Large clear numerals and markers in white and yellow mean good clarity and the Day, Date, Month, Alarm, Timer, Stopwatch plus Digital time display is well positioned @6 and is larger than many, but does not get in the way of the analog functions. Additional chronograph buttons are on the wide bezel @6 for chronograph control such as Stop and Split laps etc. The bezel is influenced by their “shock” range and gives good protection to the crystal.
Note this is a perpetual Calendar model, so once the Calendar is set, forget about short months and so on, it’s all taken care of.

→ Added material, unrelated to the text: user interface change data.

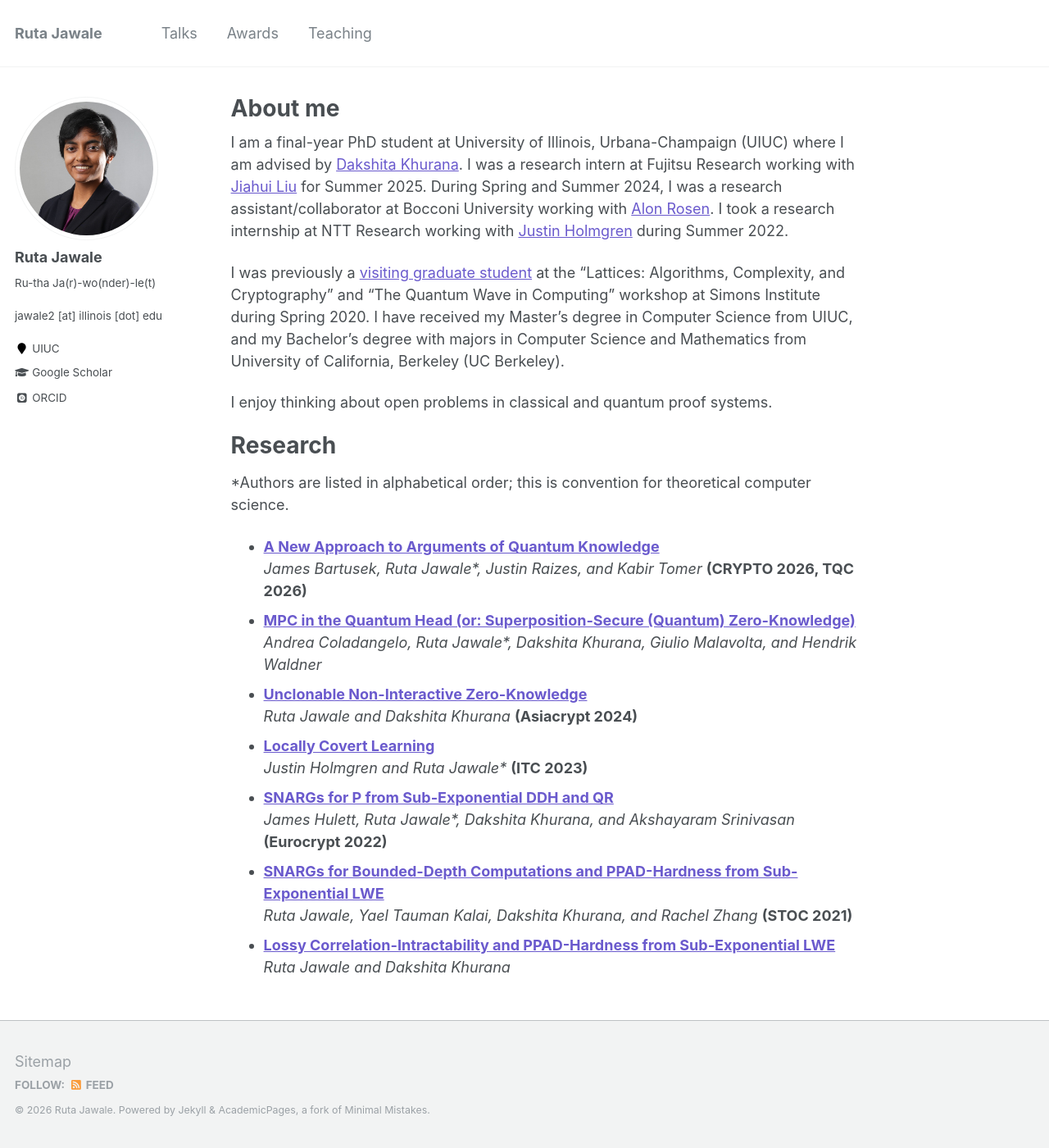
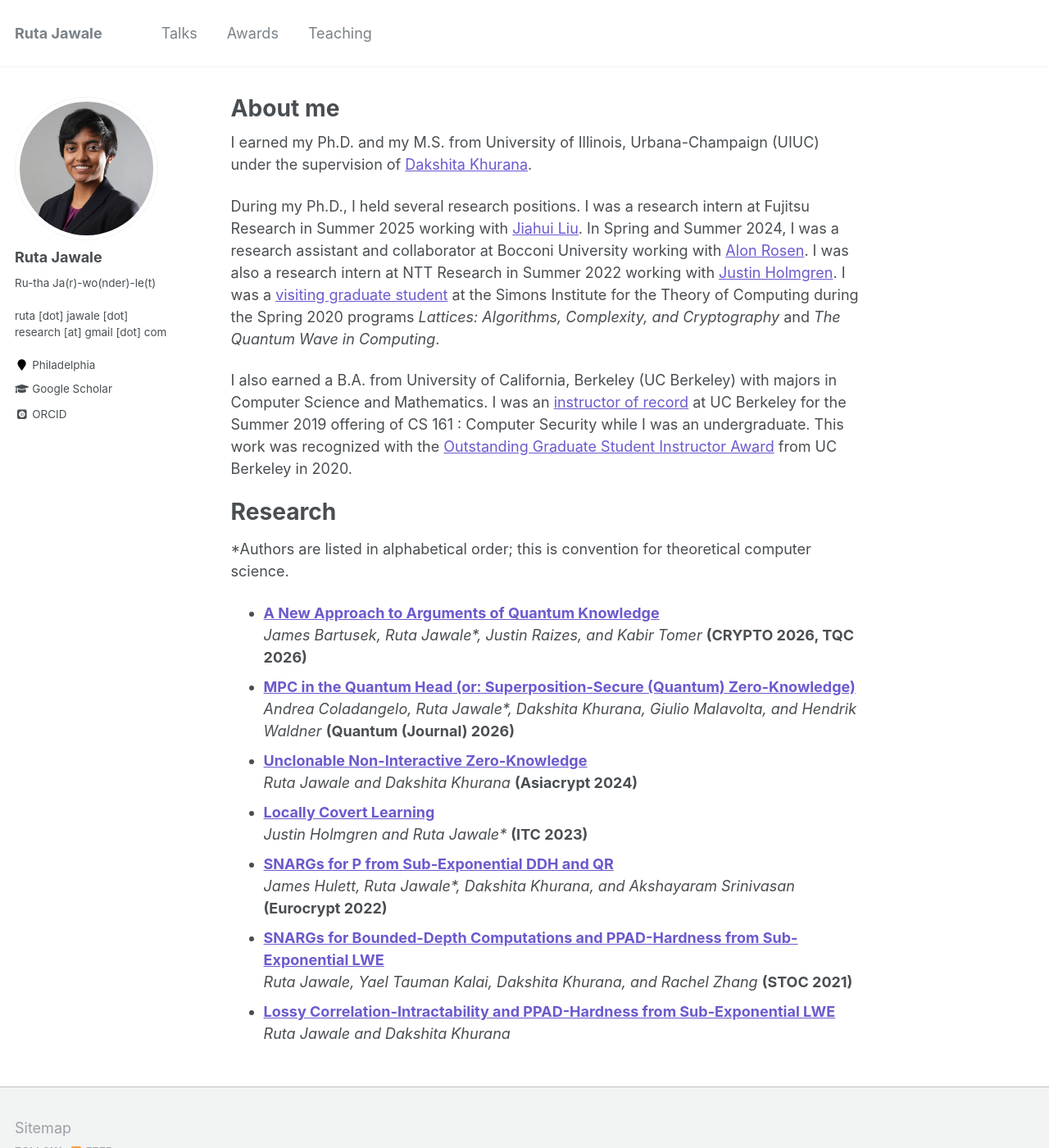
Before and after one commit to RutaJawale/RutaJawale.github.io, a Jekyll site: the page built from _pages/about.md, in a window 1280 px wide and 1400 px high. Shown: the whole window at 82% size. Built offline with Jekyll 4.4.1, drawn with Linux system fonts in a browser that asks for light colours; some web fonts are replaced.

Commit message:
Ph.D. graduation update

```diff
--- a/_config.yml
+++ b/_config.yml
@@ -83,8 +83,8 @@ author:
   name             : "Ruta Jawale"
   avatar           : "ruta.jpg"
   bio1             : "Ru-tha Ja(r)-wo(nder)-le(t)"
-  bio2             : "jawale2 [at] illinois [dot] edu"
-  location         : "UIUC"
+  bio2             : "ruta [dot] jawale [dot] research [at] gmail [dot] com"
+  location         : Philadelphia
   employer         :
   pubmed           : # "https://www.ncbi.nlm.nih.gov/pubmed/?term=john+snow"
   googlescholar    : "https://scholar.google.com/citations?user=V_2VwU8AAAAJ"
--- a/_pages/about.md
+++ b/_pages/about.md
@@ -8,12 +8,11 @@ redirect_from:
   - /about.html
 ---
 
-I am a final-year PhD student at University of Illinois, Urbana-Champaign (UIUC) where I am advised by [Dakshita Khurana](https://www.dakshitakhurana.com/). I was a research intern at Fujitsu Research working with [Jiahui Liu](https://sites.google.com/view/jiahuiliu/) for Summer 2025. During Spring and Summer 2024, I was a research assistant/collaborator at Bocconi University working with [Alon Rosen](https://www.alonrosen.net/). I took a research internship at NTT Research working with [Justin Holmgren](https://justinholmgren.com/) during Summer 2022.
+I earned my Ph.D. and my M.S. from University of Illinois, Urbana-Champaign (UIUC) under the supervision of [Dakshita Khurana](https://www.dakshitakhurana.com/).
 
-I was previously a [visiting graduate student](https://simons.berkeley.edu/people/ruta-jawale) at the "Lattices: Algorithms, Complexity, and Cryptography" and "The Quantum Wave in Computing" workshop at Simons Institute during Spring 2020. I have received my Master's degree in Computer Science from UIUC, and my Bachelor's degree with majors in Computer Science and Mathematics from University of California, Berkeley (UC Berkeley).
+During my Ph.D., I held several research positions. I was a research intern at Fujitsu Research in Summer 2025 working with [Jiahui Liu](https://sites.google.com/view/jiahuiliu/). In Spring and Summer 2024, I was a research assistant and collaborator at Bocconi University working with [Alon Rosen](https://www.alonrosen.net/). I was also a research intern at NTT Research in Summer 2022 working with [Justin Holmgren](https://justinholmgren.com/). I was a [visiting graduate student](https://simons.berkeley.edu/people/ruta-jawale) at the Simons Institute for the Theory of Computing during the Spring 2020 programs _Lattices: Algorithms, Complexity, and Cryptography_ and _The Quantum Wave in Computing_.
 
-
-I enjoy thinking about open problems in classical and quantum proof systems.
+I also earned a B.A. from University of California, Berkeley (UC Berkeley) with majors in Computer Science and Mathematics. I was an [instructor of record](https://inst.eecs.berkeley.edu/~cs161/su19/) at UC Berkeley for the Summer 2019 offering of CS 161 : Computer Security while I was an undergraduate. This work was recognized with the [Outstanding Graduate Student Instructor Award](https://gsi.berkeley.edu/programs-services/award-programs/ogsi/ogsi-2020/) from UC Berkeley in 2020.
 
 # Research
 *Authors are listed in alphabetical order; this is convention for theoretical computer science.
@@ -21,7 +20,7 @@ I enjoy thinking about open problems in classical and quantum proof systems.
 - **[A New Approach to Arguments of Quantum Knowledge](https://eprint.iacr.org/2025/2155)**
 _James Bartusek, Ruta Jawale*, Justin Raizes, and Kabir Tomer_ **(CRYPTO 2026, TQC 2026)**
 - **[MPC in the Quantum Head (or: Superposition-Secure (Quantum) Zero-Knowledge)](https://arxiv.org/abs/2506.22961)**
-_Andrea Coladangelo, Ruta Jawale*, Dakshita Khurana, Giulio Malavolta, and Hendrik Waldner_
+_Andrea Coladangelo, Ruta Jawale*, Dakshita Khurana, Giulio Malavolta, and Hendrik Waldner_ **(Quantum (Journal) 2026)**
 - **[Unclonable Non-Interactive Zero-Knowledge](https://eprint.iacr.org/2023/1532)**
 _Ruta Jawale and Dakshita Khurana_ **(Asiacrypt 2024)**
 - **[Locally Covert Learning](https://eprint.iacr.org/2023/392)**
```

Four nicely figured pushers are on the outer edge of the case and are broad and easily accessed, the crown is @3 as usual, well shrouded but accessible. Once again we have an Indiglo back light, so this is well equipped for low light situations and has a 200m Water Resistance.
This model comes with a green colored rubber strap and once again if not to your liking it’s an easy matter to replace, as the case/lug/strap bars arrangement is about as standard as you can get – many thanks Timex! In practice the strap is actually very good and I have not changed it myself – and I’m really picky when it comes to straps and wrist comfort!
This model once again manages to get the basics right and the overall “Form” is pleasing, Function is unobtrusive and it Fits well to the wrist and it does it all rather well.
Both models above are around the same price (approx £85 in the UK) and for me represent excellent value for money without gimmicks and are two of the most practical and sensible Timex models I’ve seen for a while.
True Get and Forget watches = Form, Function and Fit. (I can see a slogan coming. . . . . 😉 )
Note – I see that many Timex models now come with a generic instructional manual and often these do not relate at all to the watch model you may have bought. The model above (T49967) is such a model and I note the following additional instructions in case anyone purchases one.
The pushers are labelled and self explanatory, but when setting the digital time (first push the “set” pusher and hold it) and you go through the sequences – hours, minutes etc etc. and once done – push the “set” again, the digital display is then set by default to the Time indication.
However to display the Day, Date and Month (the calendar), you must push the ST button on the bezel and the Calendar will flash up for a second. To permanently show the Calendar display rather than the Time display, push and hold the ST button for at least 3 or 4 seconds. This will show the date, day and month then set – then release the button and the Calendar will stay indicated, now as the permanent digital display. So at a glance you now have the analog hour, minute and seconds hands on the main dial and the digital display will be showing the Calendar. (you can reverse the sequence as you wish).
Also when setting the digital display the Calendar can be selected show either USA or UK style (Day, Date and Month) – something I wish others would emulate.
Finally I’d add to this selection my other Timex Digital Expedition. Quite similar to the ana/digi here, but digital only and once again a really sweet watch to wear – I show an image just for comparison.
It’s interesting to note that out of my collection of Timex watches, the one shown here on the left (T49854J), the ana/digi above (T49867) certainly get the most wrist time. For methey encapsulate everything that Timex in my opinion does best. Really excellent low cost daily beaters – true “get and forget” models, that are a perfect balance between “Form, Function and Fit”.
What really and honestly could be any better?
Well to answer that I am looking at Casio next week and as they’re in the same business and “get and forget” is money in the bank! – I’m betting they’ve got something to offer too!
Categories: Watch reviews